### EXERCISE AIM
A complete answer retypes each of the records below precisely and includes none of the pictures.

### MATERIAL PROVIDED
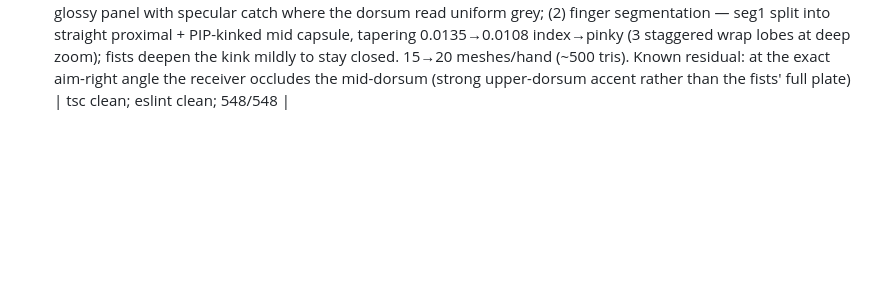
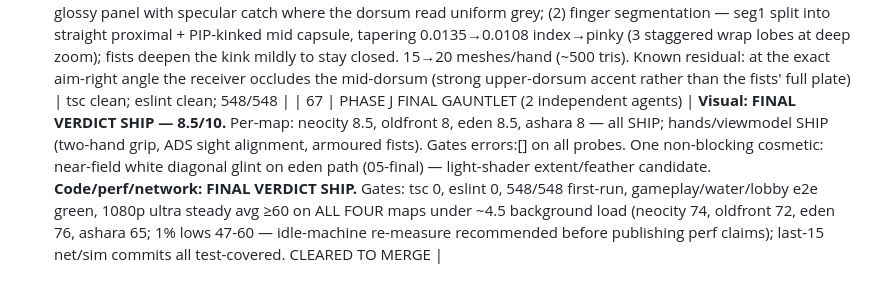
Before and after one commit to TKY-27/Xo-Beta, a Markdown page: docs/QA_STATE.md, the part around the change. Drawn GitHub-style; blank space fills up the shorter version.

Commit message:
docs(qa): phase J final gauntlet — visual SHIP 8.5/10, code/perf/network SHIP (cycle 67)

```diff
--- a/docs/QA_STATE.md
+++ b/docs/QA_STATE.md
@@ -147,3 +147,4 @@ five cycles.
 | PH-H (preliminary) | 1080p ultra perf (headed Chrome, qa-perf + QA_WIDTH/QA_HEIGHT) | First quiet-machine run: neocity 79 avg/65 low, oldfront 74/49, eden 62/51, ashara 91/69 — all four average ≥60 at native 1080p ultra. Repeat runs under the session's background load (unrelated local ML training at ~80% CPU, load avg 5+) degraded to 22-48 fps with p99 60-97 ms — measurements are load-sensitive; FORMAL multi-run acceptance must be captured on an idle machine before merge. eden remains the tightest map (4.9 M tris) and is the first optimization target if idle-machine runs confirm sub-60 lows | qa-perf now accepts QA_WIDTH/QA_HEIGHT |
 | 65 | TRIPLE SPECIALIZED REVIEW #3 (hands verify / graphics verify / bug delta audit) | **Hands: SHIPPABLE 8/10 (Δ+1.5)** — blocker resolved (ar-aimr.png: wrist→cuff band→palm proud of grip→2 finger ridges→thumb mass; no clipping; pistol/unarmed/ADS regressions clean). Polish: dorsum plate distinction, finger segmentation. **Graphics: SHIPPABLE 8.5/10 (Δ+1.5)** — pixel-sampled verification: eden path centre (90,101,113) matches the tint, 98/216000 px ≥250 (specular, not clipping); neocity pink (249,141,219) hue held at 1.7 cap; oldfront marble 171-177 with 0.0% clipped; dirt tint confirmed live in-engine. Polish: chalky concrete at grazing sun, AO-crush on path edges, point-blank cyan bloom (accepted). **Bug: SAFE TO MERGE** — reloadStarted payload verified end-to-end (generic pass-through, guarded consumer, dedup blocks stale); P1 PRE-EXISTING found+fixed: meleeSwing forwarded by the host but missing from the codec decode set → guest protocolFailure on first host melee; added to the set + isDecodableAuthoritativeEvent export + lockstep unit test | tsc clean; eslint clean; 548/548; gameplay e2e re-run green |
 | 66 | hands dorsum/finger polish (agent) | Polish notes from review #3 closed: (1) dorsum armour — main plate enlarged (0.052×0.015×0.046, y 0.0245) + new knuckle-row strip (0.052×0.011×0.014) with a 6 mm shell gap = segmented armour, distinct dark glossy panel with specular catch where the dorsum read uniform grey; (2) finger segmentation — seg1 split into straight proximal + PIP-kinked mid capsule, tapering 0.0135→0.0108 index→pinky (3 staggered wrap lobes at deep zoom); fists deepen the kink mildly to stay closed. 15→20 meshes/hand (~500 tris). Known residual: at the exact aim-right angle the receiver occludes the mid-dorsum (strong upper-dorsum accent rather than the fists' full plate) | tsc clean; eslint clean; 548/548 |
+| 67 | PHASE J FINAL GAUNTLET (2 independent agents) | **Visual: FINAL VERDICT SHIP — 8.5/10.** Per-map: neocity 8.5, oldfront 8, eden 8.5, ashara 8 — all SHIP; hands/viewmodel SHIP (two-hand grip, ADS sight alignment, armoured fists). Gates errors:[] on all probes. One non-blocking cosmetic: near-field white diagonal glint on eden path (05-final) — light-shader extent/feather candidate. **Code/perf/network: FINAL VERDICT SHIP.** Gates: tsc 0, eslint 0, 548/548 first-run, gameplay/water/lobby e2e green, 1080p ultra steady avg ≥60 on ALL FOUR maps under ~4.5 background load (neocity 74, oldfront 72, eden 76, ashara 65; 1% lows 47-60 — idle-machine re-measure recommended before publishing perf claims); last-15 net/sim commits all test-covered. CLEARED TO MERGE |
```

### TASK ANSWER
Before and after one commit to TKY-27/Xo-Beta, a Markdown page: docs/QA_STATE.md, the part around the change. Drawn GitHub-style; blank space fills up the shorter version.

Commit message:
docs(qa): phase J final gauntlet — visual SHIP 8.5/10, code/perf/network SHIP (cycle 67)

```diff
--- a/docs/QA_STATE.md
+++ b/docs/QA_STATE.md
@@ -147,3 +147,4 @@ five cycles.
 | PH-H (preliminary) | 1080p ultra perf (headed Chrome, qa-perf + QA_WIDTH/QA_HEIGHT) | First quiet-machine run: neocity 79 avg/65 low, oldfront 74/49, eden 62/51, ashara 91/69 — all four average ≥60 at native 1080p ultra. Repeat runs under the session's background load (unrelated local ML training at ~80% CPU, load avg 5+) degraded to 22-48 fps with p99 60-97 ms — measurements are load-sensitive; FORMAL multi-run acceptance must be captured on an idle machine before merge. eden remains the tightest map (4.9 M tris) and is the first optimization target if idle-machine runs confirm sub-60 lows | qa-perf now accepts QA_WIDTH/QA_HEIGHT |
 | 65 | TRIPLE SPECIALIZED REVIEW #3 (hands verify / graphics verify / bug delta audit) | **Hands: SHIPPABLE 8/10 (Δ+1.5)** — blocker resolved (ar-aimr.png: wrist→cuff band→palm proud of grip→2 finger ridges→thumb mass; no clipping; pistol/unarmed/ADS regressions clean). Polish: dorsum plate distinction, finger segmentation. **Graphics: SHIPPABLE 8.5/10 (Δ+1.5)** — pixel-sampled verification: eden path centre (90,101,113) matches the tint, 98/216000 px ≥250 (specular, not clipping); neocity pink (249,141,219) hue held at 1.7 cap; oldfront marble 171-177 with 0.0% clipped; dirt tint confirmed live in-engine. Polish: chalky concrete at grazing sun, AO-crush on path edges, point-blank cyan bloom (accepted). **Bug: SAFE TO MERGE** — reloadStarted payload verified end-to-end (generic pass-through, guarded consumer, dedup blocks stale); P1 PRE-EXISTING found+fixed: meleeSwing forwarded by the host but missing from the codec decode set → guest protocolFailure on first host melee; added to the set + isDecodableAuthoritativeEvent export + lockstep unit test | tsc clean; eslint clean; 548/548; gameplay e2e re-run green |
 | 66 | hands dorsum/finger polish (agent) | Polish notes from review #3 closed: (1) dorsum armour — main plate enlarged (0.052×0.015×0.046, y 0.0245) + new knuckle-row strip (0.052×0.011×0.014) with a 6 mm shell gap = segmented armour, distinct dark glossy panel with specular catch where the dorsum read uniform grey; (2) finger segmentation — seg1 split into straight proximal + PIP-kinked mid capsule, tapering 0.0135→0.0108 index→pinky (3 staggered wrap lobes at deep zoom); fists deepen the kink mildly to stay closed. 15→20 meshes/hand (~500 tris). Known residual: at the exact aim-right angle the receiver occludes the mid-dorsum (strong upper-dorsum accent rather than the fists' full plate) | tsc clean; eslint clean; 548/548 |
+| 67 | PHASE J FINAL GAUNTLET (2 independent agents) | **Visual: FINAL VERDICT SHIP — 8.5/10.** Per-map: neocity 8.5, oldfront 8, eden 8.5, ashara 8 — all SHIP; hands/viewmodel SHIP (two-hand grip, ADS sight alignment, armoured fists). Gates errors:[] on all probes. One non-blocking cosmetic: near-field white diagonal glint on eden path (05-final) — light-shader extent/feather candidate. **Code/perf/network: FINAL VERDICT SHIP.** Gates: tsc 0, eslint 0, 548/548 first-run, gameplay/water/lobby e2e green, 1080p ultra steady avg ≥60 on ALL FOUR maps under ~4.5 background load (neocity 74, oldfront 72, eden 76, ashara 65; 1% lows 47-60 — idle-machine re-measure recommended before publishing perf claims); last-15 net/sim commits all test-covered. CLEARED TO MERGE |
```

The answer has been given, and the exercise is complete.